- **Goal of the exercise**: Within these entries, which lines include the string "seed"? Copy each one.

Provided entries Start Marker

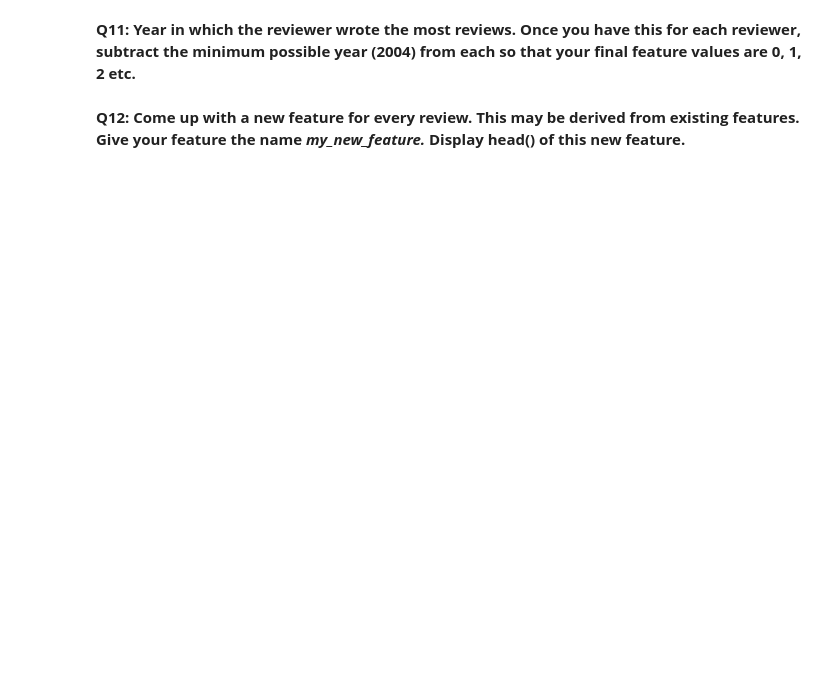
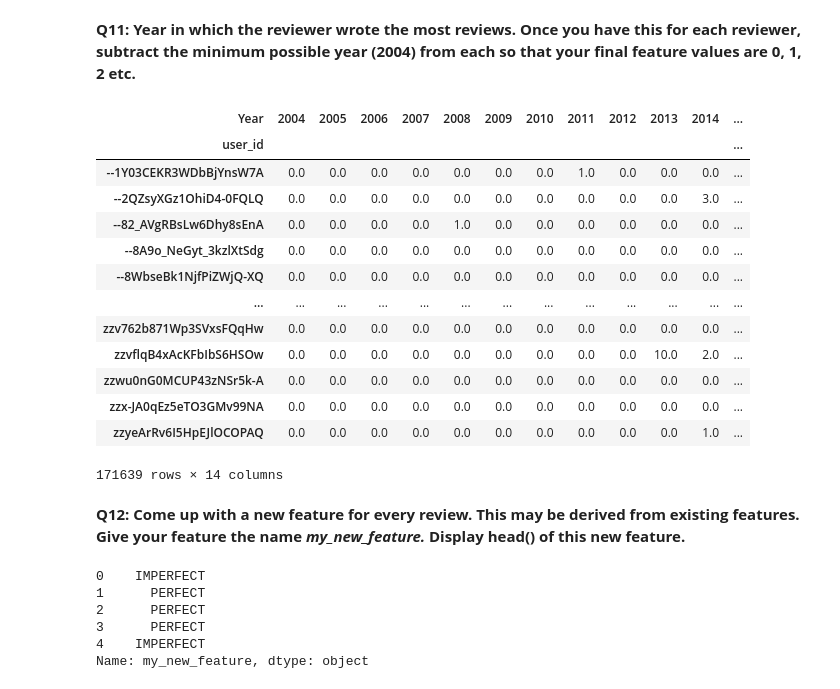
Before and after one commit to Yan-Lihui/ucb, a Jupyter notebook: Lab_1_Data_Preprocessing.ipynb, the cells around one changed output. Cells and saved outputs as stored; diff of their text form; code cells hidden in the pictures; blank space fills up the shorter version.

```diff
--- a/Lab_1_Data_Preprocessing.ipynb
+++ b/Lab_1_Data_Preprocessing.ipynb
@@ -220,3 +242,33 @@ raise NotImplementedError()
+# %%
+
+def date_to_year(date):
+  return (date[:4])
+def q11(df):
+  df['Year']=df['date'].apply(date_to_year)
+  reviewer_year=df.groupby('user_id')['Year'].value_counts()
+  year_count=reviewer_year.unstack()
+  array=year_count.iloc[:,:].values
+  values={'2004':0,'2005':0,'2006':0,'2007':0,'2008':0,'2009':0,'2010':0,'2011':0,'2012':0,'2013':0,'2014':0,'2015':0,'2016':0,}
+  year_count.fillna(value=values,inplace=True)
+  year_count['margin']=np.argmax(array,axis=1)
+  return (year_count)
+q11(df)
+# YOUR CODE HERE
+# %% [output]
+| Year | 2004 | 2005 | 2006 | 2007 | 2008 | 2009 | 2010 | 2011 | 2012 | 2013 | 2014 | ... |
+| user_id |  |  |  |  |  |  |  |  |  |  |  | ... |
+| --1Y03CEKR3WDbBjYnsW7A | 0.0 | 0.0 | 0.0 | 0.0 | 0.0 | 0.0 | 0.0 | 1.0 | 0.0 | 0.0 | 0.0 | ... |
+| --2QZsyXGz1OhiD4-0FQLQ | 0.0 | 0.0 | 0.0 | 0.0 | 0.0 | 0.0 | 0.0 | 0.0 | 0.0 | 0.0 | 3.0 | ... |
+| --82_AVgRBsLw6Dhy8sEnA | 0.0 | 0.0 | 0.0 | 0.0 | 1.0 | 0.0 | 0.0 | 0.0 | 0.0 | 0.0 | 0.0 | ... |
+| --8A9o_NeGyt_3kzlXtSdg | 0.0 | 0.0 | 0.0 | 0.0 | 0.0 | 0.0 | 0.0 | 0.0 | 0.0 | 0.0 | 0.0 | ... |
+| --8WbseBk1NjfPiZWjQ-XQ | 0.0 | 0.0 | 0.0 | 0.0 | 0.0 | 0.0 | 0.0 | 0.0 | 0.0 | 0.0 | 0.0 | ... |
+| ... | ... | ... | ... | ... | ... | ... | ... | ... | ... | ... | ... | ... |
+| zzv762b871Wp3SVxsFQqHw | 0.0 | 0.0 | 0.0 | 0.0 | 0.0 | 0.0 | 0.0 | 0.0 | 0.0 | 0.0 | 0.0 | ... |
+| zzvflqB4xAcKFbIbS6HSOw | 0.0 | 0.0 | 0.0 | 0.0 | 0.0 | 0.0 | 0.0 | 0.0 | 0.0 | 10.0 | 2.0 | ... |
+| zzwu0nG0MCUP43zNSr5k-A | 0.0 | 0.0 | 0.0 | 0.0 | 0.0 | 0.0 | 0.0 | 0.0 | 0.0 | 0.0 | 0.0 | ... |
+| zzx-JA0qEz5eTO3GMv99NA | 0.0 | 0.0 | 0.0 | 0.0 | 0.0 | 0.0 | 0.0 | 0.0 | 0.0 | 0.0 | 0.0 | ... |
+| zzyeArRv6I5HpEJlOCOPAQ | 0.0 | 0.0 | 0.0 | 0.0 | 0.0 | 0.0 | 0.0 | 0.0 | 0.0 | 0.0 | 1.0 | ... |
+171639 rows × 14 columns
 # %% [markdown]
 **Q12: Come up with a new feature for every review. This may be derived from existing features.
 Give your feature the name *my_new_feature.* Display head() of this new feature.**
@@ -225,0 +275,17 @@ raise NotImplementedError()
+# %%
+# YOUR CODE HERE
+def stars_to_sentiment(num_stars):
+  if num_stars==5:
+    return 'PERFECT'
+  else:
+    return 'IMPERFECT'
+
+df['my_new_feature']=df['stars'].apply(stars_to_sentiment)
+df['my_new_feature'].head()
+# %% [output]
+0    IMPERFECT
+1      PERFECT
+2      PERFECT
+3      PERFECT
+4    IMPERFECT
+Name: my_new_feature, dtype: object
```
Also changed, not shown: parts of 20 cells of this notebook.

Provided entries End Marker
Provided entries Start Marker

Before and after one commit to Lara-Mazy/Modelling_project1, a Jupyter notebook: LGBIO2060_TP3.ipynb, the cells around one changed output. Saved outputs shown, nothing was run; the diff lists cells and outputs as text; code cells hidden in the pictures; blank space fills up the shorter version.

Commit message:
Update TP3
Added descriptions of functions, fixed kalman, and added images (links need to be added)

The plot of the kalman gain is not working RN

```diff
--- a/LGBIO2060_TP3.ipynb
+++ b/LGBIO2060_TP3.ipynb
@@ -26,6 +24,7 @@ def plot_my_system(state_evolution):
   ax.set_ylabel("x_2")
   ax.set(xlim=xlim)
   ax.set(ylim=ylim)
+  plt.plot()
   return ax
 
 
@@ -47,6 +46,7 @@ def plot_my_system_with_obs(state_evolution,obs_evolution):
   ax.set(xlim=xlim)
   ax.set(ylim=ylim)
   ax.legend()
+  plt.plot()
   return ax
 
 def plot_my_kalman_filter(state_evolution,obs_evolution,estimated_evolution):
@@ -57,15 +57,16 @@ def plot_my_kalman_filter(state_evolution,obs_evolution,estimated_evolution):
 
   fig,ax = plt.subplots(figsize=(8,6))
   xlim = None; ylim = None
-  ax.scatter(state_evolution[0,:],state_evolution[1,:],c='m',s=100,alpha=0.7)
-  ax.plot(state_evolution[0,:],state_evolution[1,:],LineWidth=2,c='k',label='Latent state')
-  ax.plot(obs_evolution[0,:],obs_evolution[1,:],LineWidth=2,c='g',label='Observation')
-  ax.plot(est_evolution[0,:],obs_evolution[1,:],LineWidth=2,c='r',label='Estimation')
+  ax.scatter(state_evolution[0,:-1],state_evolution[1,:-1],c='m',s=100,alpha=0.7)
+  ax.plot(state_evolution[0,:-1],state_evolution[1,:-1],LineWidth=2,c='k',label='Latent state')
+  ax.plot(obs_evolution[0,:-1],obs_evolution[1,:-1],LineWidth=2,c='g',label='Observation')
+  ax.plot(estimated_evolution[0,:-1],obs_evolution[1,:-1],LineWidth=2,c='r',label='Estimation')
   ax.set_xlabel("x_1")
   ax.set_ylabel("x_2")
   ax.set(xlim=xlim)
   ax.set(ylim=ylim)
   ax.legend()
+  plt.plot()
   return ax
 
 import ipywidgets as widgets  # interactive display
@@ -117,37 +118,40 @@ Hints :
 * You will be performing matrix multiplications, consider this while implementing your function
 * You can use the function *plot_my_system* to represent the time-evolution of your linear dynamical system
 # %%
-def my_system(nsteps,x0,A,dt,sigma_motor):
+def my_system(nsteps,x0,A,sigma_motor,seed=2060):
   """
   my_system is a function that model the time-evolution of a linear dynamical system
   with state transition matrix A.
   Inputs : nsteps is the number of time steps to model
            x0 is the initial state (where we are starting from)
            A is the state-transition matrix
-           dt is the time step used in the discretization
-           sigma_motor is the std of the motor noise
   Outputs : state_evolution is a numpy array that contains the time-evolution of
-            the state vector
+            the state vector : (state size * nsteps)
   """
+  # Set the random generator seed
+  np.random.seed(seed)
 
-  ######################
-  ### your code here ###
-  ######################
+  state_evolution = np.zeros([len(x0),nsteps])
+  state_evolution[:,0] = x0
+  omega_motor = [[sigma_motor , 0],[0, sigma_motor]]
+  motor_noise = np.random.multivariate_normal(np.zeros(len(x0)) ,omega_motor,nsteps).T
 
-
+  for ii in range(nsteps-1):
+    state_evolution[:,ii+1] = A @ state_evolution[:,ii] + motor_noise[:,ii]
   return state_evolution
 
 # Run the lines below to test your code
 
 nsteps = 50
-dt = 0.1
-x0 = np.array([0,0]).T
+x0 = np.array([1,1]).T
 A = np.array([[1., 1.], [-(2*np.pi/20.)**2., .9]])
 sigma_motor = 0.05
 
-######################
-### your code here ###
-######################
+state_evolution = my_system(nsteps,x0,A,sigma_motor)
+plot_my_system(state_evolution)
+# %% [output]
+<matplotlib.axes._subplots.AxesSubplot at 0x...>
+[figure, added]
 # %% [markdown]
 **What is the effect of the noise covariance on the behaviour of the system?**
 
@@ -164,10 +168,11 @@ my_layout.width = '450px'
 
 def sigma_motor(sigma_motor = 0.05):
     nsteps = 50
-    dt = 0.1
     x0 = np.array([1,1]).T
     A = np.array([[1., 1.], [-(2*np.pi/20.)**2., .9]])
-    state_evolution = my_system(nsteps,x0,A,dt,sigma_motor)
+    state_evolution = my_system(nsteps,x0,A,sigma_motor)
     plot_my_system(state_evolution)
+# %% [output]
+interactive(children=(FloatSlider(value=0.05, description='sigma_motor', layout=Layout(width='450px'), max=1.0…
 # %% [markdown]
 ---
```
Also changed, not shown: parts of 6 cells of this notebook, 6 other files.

Provided entries End Marker

- **Written solution**:
+def my_system(nsteps,x0,A,sigma_motor,seed=2060):
+  # Set the random generator seed
+  np.random.seed(seed)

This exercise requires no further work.